Given entries:

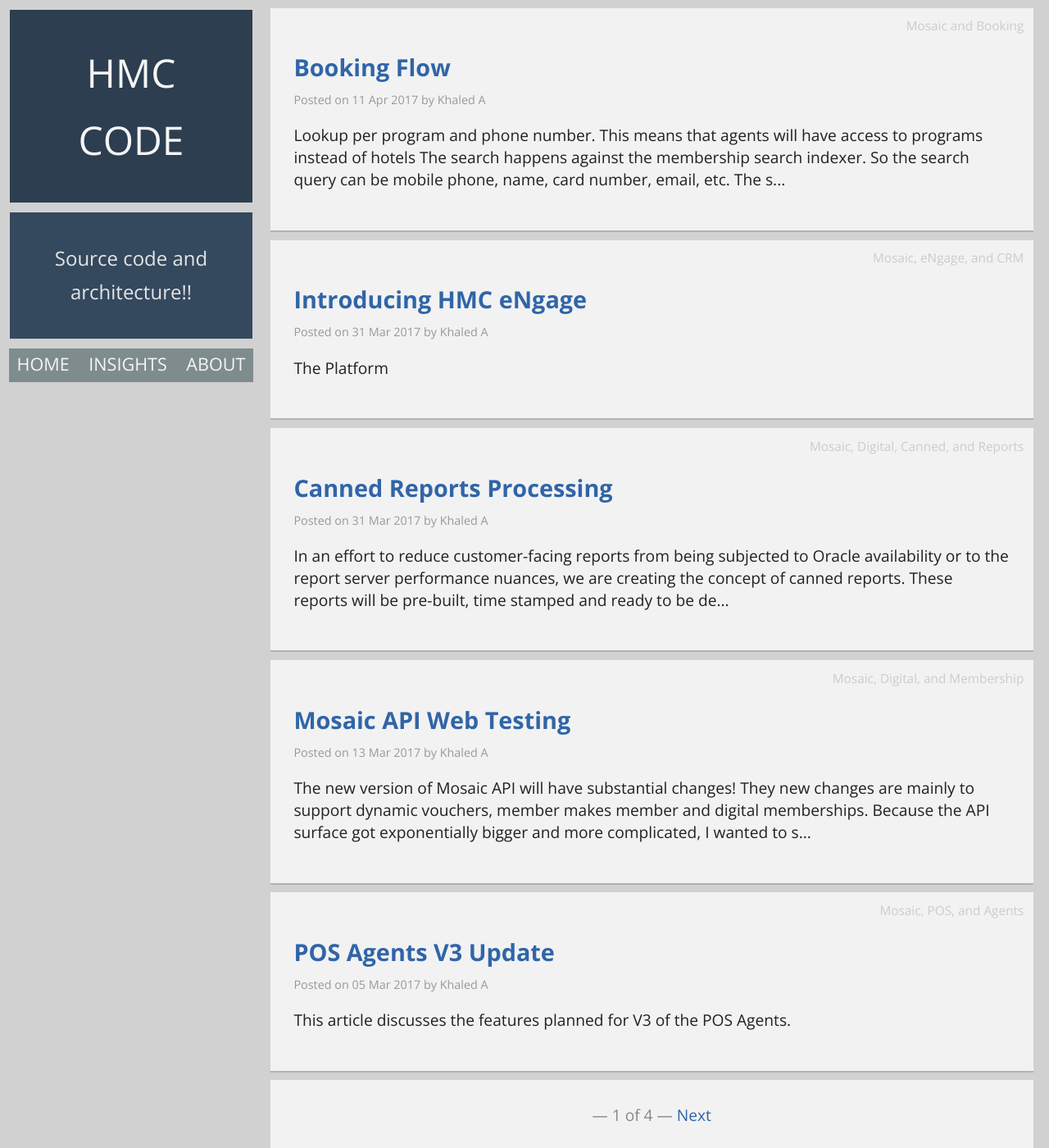
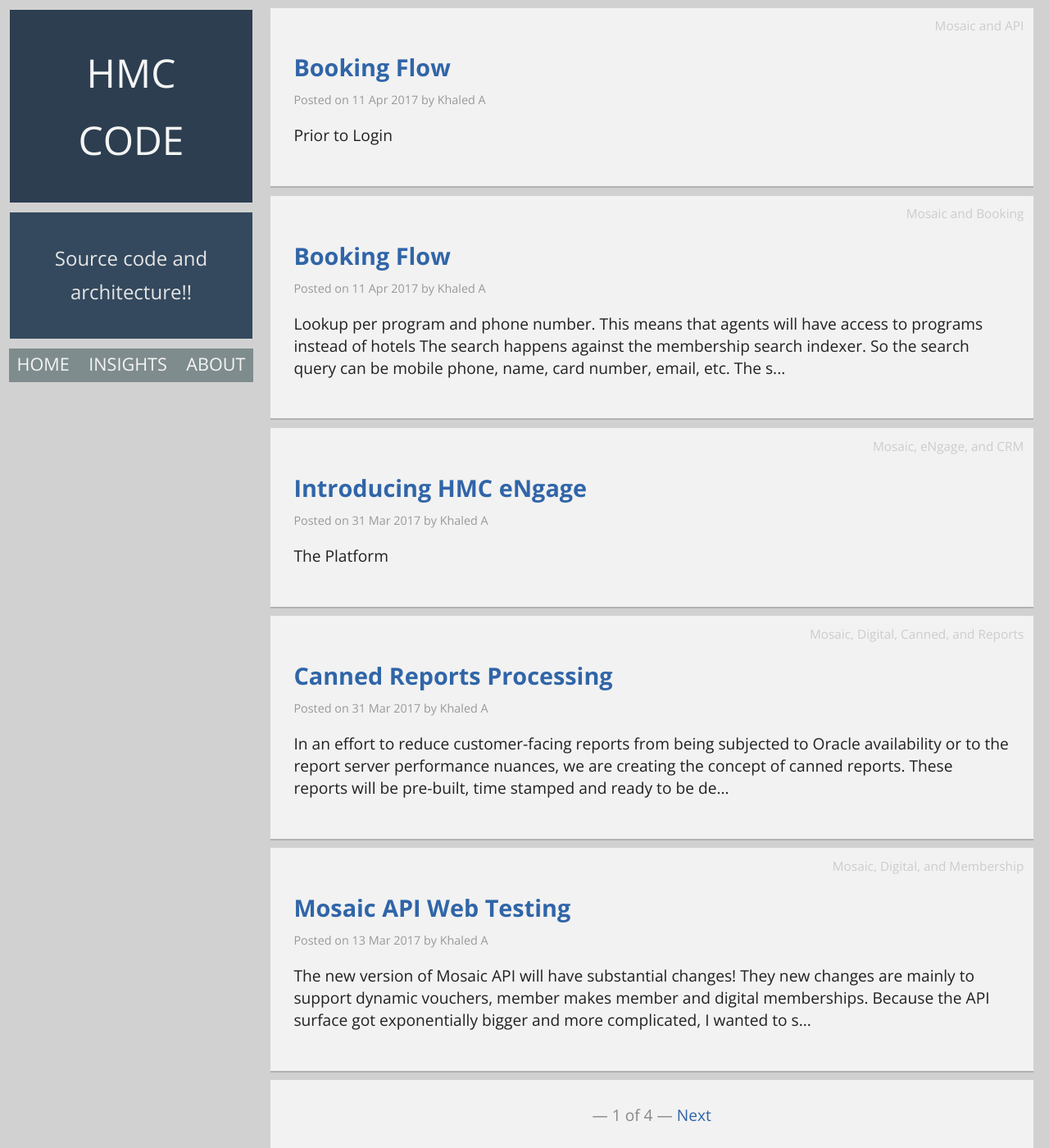
Before and after one commit to hmccode/hmccode.github.io, a Jekyll site: the page built from index.html, in a window 1280 px wide and 1400 px high. Shown: the whole window at 82% size. Built offline with Jekyll 4.4.1, drawn with Linux system fonts in a browser that asks for light colours; nearby versions of some CDN libraries; a script that is not in the unit is left out; the list of posts is cut into pages by our own code; part of the change alters nothing that is shown.

Commit message:
Added mobile apps flow'

````diff
--- /dev/null
+++ b/_posts/2017-04-23-mobile-apps-flow.md
@@ -0,0 +1,189 @@
+---
+layout: post
+author: "Khaled A"
+title:  "Booking Flow"
+date:   2017-04-11 10:12:45
+summary: "Mobile Apps Flow"
+categories: HMC Mosaic
+tags: Mosaic API
+featured_image: /images/cover.jpg
+---
+
+## Prior to Login
+
+### Legacy APIs
+
+#### Validate Build
+
+- Authentication: Basic
+- Method: `GET`
+- API: `api/mobileapps/programs/{program}/validateslim/{build}`
+- Notes: It is used to get the time stamp of the latest content update.
+	- If it changed, the mobile app will prompt the user to update the content.
+
+#### Download the app strings
+
+- Authentication: Basic
+- Method: `GET`
+- API: `api/mobileapps/programs/slimstrings/{program}`
+- Notes: It is used to download the app strings.
+	- The program content must be available.
+
+#### Download the app content
+
+- Authentication: Basic
+- Method: `GET`
+- API: `api/mobileapps/programs/slimcontent/{program}`
+- Notes: It is used to download the app content.
+	- The program content must be available.
+
+### New APIs
+
+#### Validate Build
+
+- Authentication: Basic
+- Method: `GET`
+- API: `api/mobileapps/programs/{program}/content/validate/{build}`
+- Notes: It is used to get the time stamp of the latest content update.
+	- If it changed, the mobile app will prompt the user to update the content.
+
+#### Download the app content & strings
+
+- Authentication: Basic
+- Method: `GET`
+- API: `api/mobileapps/programs/{program}/content/download`
+- Notes: It is used to download the app content & strings.
+	- The program content must be available.
+
+### Request Re-activation
+
+- Authentication: Basic
+- Method: `GET`
+- API: `api/mobileapps/memberships/requestreactivation/{code}/{program}`
+- Notes: It is used to request a re-activation.
+	- A re-activation request is added to `Core.MembershipReactivationRequest` to notify customer support that there are pending requests.
+
+### Request an SMS for activation code
+
+- Authentication: Basic
+- Method: `POST`
+- API: `api/mobileapps/sms`
+- Notes: It is used to request an SMS message with activation code to be sent to the member.
+	- The input model is phone number.
+	- If the request is for an impersonation phone number, the request is ignored.
+	- The code uses the digital program to determine the store info.
+	- No more SYM_PROGRAMS.
+
+## Login
+
+- Authentication: Basic
+- Method: `POST`
+- API: `api/mobileapps/login`
+- Notes: It is used to request a login against the mobile apps.
+	- Retrieves the digital membership if available and checks the expiration date
+	- If the digital membership does not exist:
+		- It goes against Oracle using the stored procedure `GET_MEMBERSHIP_BY_CODE`.
+		- The phone number is included in case it does not match the impersonation number. Otherwise, it checks against the program and activation code only.
+		- Requests that the membership be refreshed to make sure that it is evetually available
+	- If digital, it applies a phone number check if the mode is not impersonation (i.e. phone = 5551414). So the phone number check happens in code as an added layer.
+	- The login mode i.e. `impersonated or not` is stored in `Core.digitalmembershipcode` for fast access. This will be used in device registration to check or not check for device ID conflict
+	- Eventually login returns an OK with the following JSON payload:
+```
+{
+    "membership": "",
+    "issueDate": "",
+    "expirationDate": "",
+    "token": "",
+    "validity": ""
+}
+
+Where validity is one of:
+* 0 => OK
+* 3 => Auth Failed
+* 5 => Phone number validation failed
+* 10 => Expired
+* 20 => Invalid
+* 100 => Exception in the database
+```
+
+## Post Login
+
+## Device Registration
+
+- Authentication: Token
+- Method: `POST`
+- API: `api/mobileapps/devices/register`
+- Notes: It is used to register a device (or a session) for the mobile apps.
+	- Retrieves the digital membership if available
+	- If the digital membership does not exist, it does similar stuff that it used to be in previous versions which is not very scalable:
+		- It goes against Oracle using the stored procedures `GET_MEMBERSHIP_VALIDITY` and `GET_MEMBERSHIP_BY_CODE`.
+		- The device ID conflict cannot be checked in this mode. I am actually externalizing this event to see how often it happens. It should not happen that much.
+	- If digital, it checks for expiration and device ID conflicts. Please note that the device ID conflict is ignored of the device ID is `UNKNOWN`.
+	- Enqueues device registration notification to be handled by the WebJob to:
+		- Persist the `Core.Device` and `Core.DeviceSession` by incrementing the session number
+		- If the device is inserted into `Core.Device`, it also calls a stored procedure to insert the activation code in Oracle's `SYS_ACTIVATIONS`. `SYS_ACTIVATIONS` is extremely imporatnant as it is relied on to determine the number of active devices. Anyway, this is the only time we need to insert into SYS_ACTIVATIONS. Hence SYS_ACTIVATIONS is no longer used the way it used to be used in the earlier version.
+		- Send the device model to Engage to register the device in its own database
+	- Enqueues membership refresh request to refresh the membership is need be.
+	- There should be a new membership refresh record added to `Core.digitalMembershipRefresh`. The refresh could be skipped or forced.
+
+## Submit an Analytic Event
+
+- Authentication: Token
+- Method: `POST`
+- API: `api/mobileapps/analytic`
+- Notes: It is used to submit an analytic event from the mobile apps.
+
+## Offers
+
+- Authentication: Token
+- Method: `GET`
+- API: `api/mobileapps/offers`
+- Notes: It is used to retrieve the offers from a digital membership.
+	- Please note we are retrieving from Offers in the digital membership. We are no longer hitting the Engage server.
+
+## Static Vouchers
+
+- Authentication: Token
+- Method: `GET`
+- API: `api/mobileapps/vouchers/{language}` and `api/mobileapps/staticvouchers/{language}`
+- Notes: It is used to retrieve the Static vouchers from a digital membership.
+	- Please note we are retrieving from Vouchers in the digital membership. We are no longer hitting Oracle.
+
+## Dynamic Vouchers
+
+- Authentication: Token
+- Method: `GET`
+- API: `api/mobileapps/dynamicvouchers`
+- Notes: It is used to retrieve the Dynamic vouchers from a digital membership.
+	- Please note we are retrieving from Vouchers in the digital membership. We are no longer the Engage server.
+
+## Voucher Redemption
+
+- Authentication: Token
+- Method: `POST`
+- API: `api/mobileapps/vouchers/redeem`
+- Notes: It is used to redeem a voucher.
+	- Retrieves the digital membership if available
+	- If not found, it goes to Oracle as normal
+	- If digital membership, apply black list policy to block redemption if the membership's code is included in the list
+	- Set the voucher redemption date is available in the shadow table (i.e. `Core.digitalmembershipVoucherCode`) and in the digital membership
+	- Communicate the redemption to the member via SMS
+	- If the redemption is for a static voucher, send an enqueued request to Oracle via `core.OracleRequest`. Please refer to the enqueued Oracle requests below.
+	- Record the redemption in the usual place in `Core.VoucherRequest`
+
+## Discount Code Generation
+
+- Authentication: Token
+- Method: `POST`
+- API: `api/mobileapps/discountcode`
+- Notes: It is used to generate a discount code.
+	- Retrieves the digital membership if available
+	- If only works on digital memberships for obvious reasons
+	- Generate a unique discount code and persists in the digital membership and in the shadow `Core.digitalmembershipDiscountCode`
+	- Set the voucher redemption date is available in the shadow table (i.e. `Core.Core.digitalmembershipVoucherCode`) and in the digital membership
+	- No Oracle is involved
+	- These discount codes will persist with the membership allowing us to detect offline transactions from POS Agents
+
+## Enqueued Oracle Requests
+
+In certain key of the application, we are using eventual consistency against Oracle as opposed to immediate consistency. So voucher redemption and tracking recording and others are usually queued up to Oracle for eventual processing. There are several benefits to this especially if Oracle is not available for some reason.
````
Also changed, not shown: _posts/2017-04-11-booking-flow.md (line endings or trailing spaces).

Exercise goal:
Because the pictures are not wanted, retype only the text of every record, exactly as given.

Answer to this exercise:
Before and after one commit to hmccode/hmccode.github.io, a Jekyll site: the page built from index.html, in a window 1280 px wide and 1400 px high. Shown: the whole window at 82% size. Built offline with Jekyll 4.4.1, drawn with Linux system fonts in a browser that asks for light colours; nearby versions of some CDN libraries; a script that is not in the unit is left out; the list of posts is cut into pages by our own code; part of the change alters nothing that is shown.

Commit message:
Added mobile apps flow'

````diff
--- /dev/null
+++ b/_posts/2017-04-23-mobile-apps-flow.md
@@ -0,0 +1,189 @@
+---
+layout: post
+author: "Khaled A"
+title:  "Booking Flow"
+date:   2017-04-11 10:12:45
+summary: "Mobile Apps Flow"
+categories: HMC Mosaic
+tags: Mosaic API
+featured_image: /images/cover.jpg
+---
+
+## Prior to Login
+
+### Legacy APIs
+
+#### Validate Build
+
+- Authentication: Basic
+- Method: `GET`
+- API: `api/mobileapps/programs/{program}/validateslim/{build}`
+- Notes: It is used to get the time stamp of the latest content update.
+	- If it changed, the mobile app will prompt the user to update the content.
+
+#### Download the app strings
+
+- Authentication: Basic
+- Method: `GET`
+- API: `api/mobileapps/programs/slimstrings/{program}`
+- Notes: It is used to download the app strings.
+	- The program content must be available.
+
+#### Download the app content
+
+- Authentication: Basic
+- Method: `GET`
+- API: `api/mobileapps/programs/slimcontent/{program}`
+- Notes: It is used to download the app content.
+	- The program content must be available.
+
+### New APIs
+
+#### Validate Build
+
+- Authentication: Basic
+- Method: `GET`
+- API: `api/mobileapps/programs/{program}/content/validate/{build}`
+- Notes: It is used to get the time stamp of the latest content update.
+	- If it changed, the mobile app will prompt the user to update the content.
+
+#### Download the app content & strings
+
+- Authentication: Basic
+- Method: `GET`
+- API: `api/mobileapps/programs/{program}/content/download`
+- Notes: It is used to download the app content & strings.
+	- The program content must be available.
+
+### Request Re-activation
+
+- Authentication: Basic
+- Method: `GET`
+- API: `api/mobileapps/memberships/requestreactivation/{code}/{program}`
+- Notes: It is used to request a re-activation.
+	- A re-activation request is added to `Core.MembershipReactivationRequest` to notify customer support that there are pending requests.
+
+### Request an SMS for activation code
+
+- Authentication: Basic
+- Method: `POST`
+- API: `api/mobileapps/sms`
+- Notes: It is used to request an SMS message with activation code to be sent to the member.
+	- The input model is phone number.
+	- If the request is for an impersonation phone number, the request is ignored.
+	- The code uses the digital program to determine the store info.
+	- No more SYM_PROGRAMS.
+
+## Login
+
+- Authentication: Basic
+- Method: `POST`
+- API: `api/mobileapps/login`
+- Notes: It is used to request a login against the mobile apps.
+	- Retrieves the digital membership if available and checks the expiration date
+	- If the digital membership does not exist:
+		- It goes against Oracle using the stored procedure `GET_MEMBERSHIP_BY_CODE`.
+		- The phone number is included in case it does not match the impersonation number. Otherwise, it checks against the program and activation code only.
+		- Requests that the membership be refreshed to make sure that it is evetually available
+	- If digital, it applies a phone number check if the mode is not impersonation (i.e. phone = 5551414). So the phone number check happens in code as an added layer.
+	- The login mode i.e. `impersonated or not` is stored in `Core.digitalmembershipcode` for fast access. This will be used in device registration to check or not check for device ID conflict
+	- Eventually login returns an OK with the following JSON payload:
+```
+{
+    "membership": "",
+    "issueDate": "",
+    "expirationDate": "",
+    "token": "",
+    "validity": ""
+}
+
+Where validity is one of:
+* 0 => OK
+* 3 => Auth Failed
+* 5 => Phone number validation failed
+* 10 => Expired
+* 20 => Invalid
+* 100 => Exception in the database
+```
+
+## Post Login
+
+## Device Registration
+
+- Authentication: Token
+- Method: `POST`
+- API: `api/mobileapps/devices/register`
+- Notes: It is used to register a device (or a session) for the mobile apps.
+	- Retrieves the digital membership if available
+	- If the digital membership does not exist, it does similar stuff that it used to be in previous versions which is not very scalable:
+		- It goes against Oracle using the stored procedures `GET_MEMBERSHIP_VALIDITY` and `GET_MEMBERSHIP_BY_CODE`.
+		- The device ID conflict cannot be checked in this mode. I am actually externalizing this event to see how often it happens. It should not happen that much.
+	- If digital, it checks for expiration and device ID conflicts. Please note that the device ID conflict is ignored of the device ID is `UNKNOWN`.
+	- Enqueues device registration notification to be handled by the WebJob to:
+		- Persist the `Core.Device` and `Core.DeviceSession` by incrementing the session number
+		- If the device is inserted into `Core.Device`, it also calls a stored procedure to insert the activation code in Oracle's `SYS_ACTIVATIONS`. `SYS_ACTIVATIONS` is extremely imporatnant as it is relied on to determine the number of active devices. Anyway, this is the only time we need to insert into SYS_ACTIVATIONS. Hence SYS_ACTIVATIONS is no longer used the way it used to be used in the earlier version.
+		- Send the device model to Engage to register the device in its own database
+	- Enqueues membership refresh request to refresh the membership is need be.
+	- There should be a new membership refresh record added to `Core.digitalMembershipRefresh`. The refresh could be skipped or forced.
+
+## Submit an Analytic Event
+
+- Authentication: Token
+- Method: `POST`
+- API: `api/mobileapps/analytic`
+- Notes: It is used to submit an analytic event from the mobile apps.
+
+## Offers
+
+- Authentication: Token
+- Method: `GET`
+- API: `api/mobileapps/offers`
+- Notes: It is used to retrieve the offers from a digital membership.
+	- Please note we are retrieving from Offers in the digital membership. We are no longer hitting the Engage server.
+
+## Static Vouchers
+
+- Authentication: Token
+- Method: `GET`
+- API: `api/mobileapps/vouchers/{language}` and `api/mobileapps/staticvouchers/{language}`
+- Notes: It is used to retrieve the Static vouchers from a digital membership.
+	- Please note we are retrieving from Vouchers in the digital membership. We are no longer hitting Oracle.
+
+## Dynamic Vouchers
+
+- Authentication: Token
+- Method: `GET`
+- API: `api/mobileapps/dynamicvouchers`
+- Notes: It is used to retrieve the Dynamic vouchers from a digital membership.
+	- Please note we are retrieving from Vouchers in the digital membership. We are no longer the Engage server.
+
+## Voucher Redemption
+
+- Authentication: Token
+- Method: `POST`
+- API: `api/mobileapps/vouchers/redeem`
+- Notes: It is used to redeem a voucher.
+	- Retrieves the digital membership if available
+	- If not found, it goes to Oracle as normal
+	- If digital membership, apply black list policy to block redemption if the membership's code is included in the list
+	- Set the voucher redemption date is available in the shadow table (i.e. `Core.digitalmembershipVoucherCode`) and in the digital membership
+	- Communicate the redemption to the member via SMS
+	- If the redemption is for a static voucher, send an enqueued request to Oracle via `core.OracleRequest`. Please refer to the enqueued Oracle requests below.
+	- Record the redemption in the usual place in `Core.VoucherRequest`
+
+## Discount Code Generation
+
+- Authentication: Token
+- Method: `POST`
+- API: `api/mobileapps/discountcode`
+- Notes: It is used to generate a discount code.
+	- Retrieves the digital membership if available
+	- If only works on digital memberships for obvious reasons
+	- Generate a unique discount code and persists in the digital membership and in the shadow `Core.digitalmembershipDiscountCode`
+	- Set the voucher redemption date is available in the shadow table (i.e. `Core.Core.digitalmembershipVoucherCode`) and in the digital membership
+	- No Oracle is involved
+	- These discount codes will persist with the membership allowing us to detect offline transactions from POS Agents
+
+## Enqueued Oracle Requests
+
+In certain key of the application, we are using eventual consistency against Oracle as opposed to immediate consistency. So voucher redemption and tracking recording and others are usually queued up to Oracle for eventual processing. There are several benefits to this especially if Oracle is not available for some reason.
````
Also changed, not shown: _posts/2017-04-11-booking-flow.md (line endings or trailing spaces).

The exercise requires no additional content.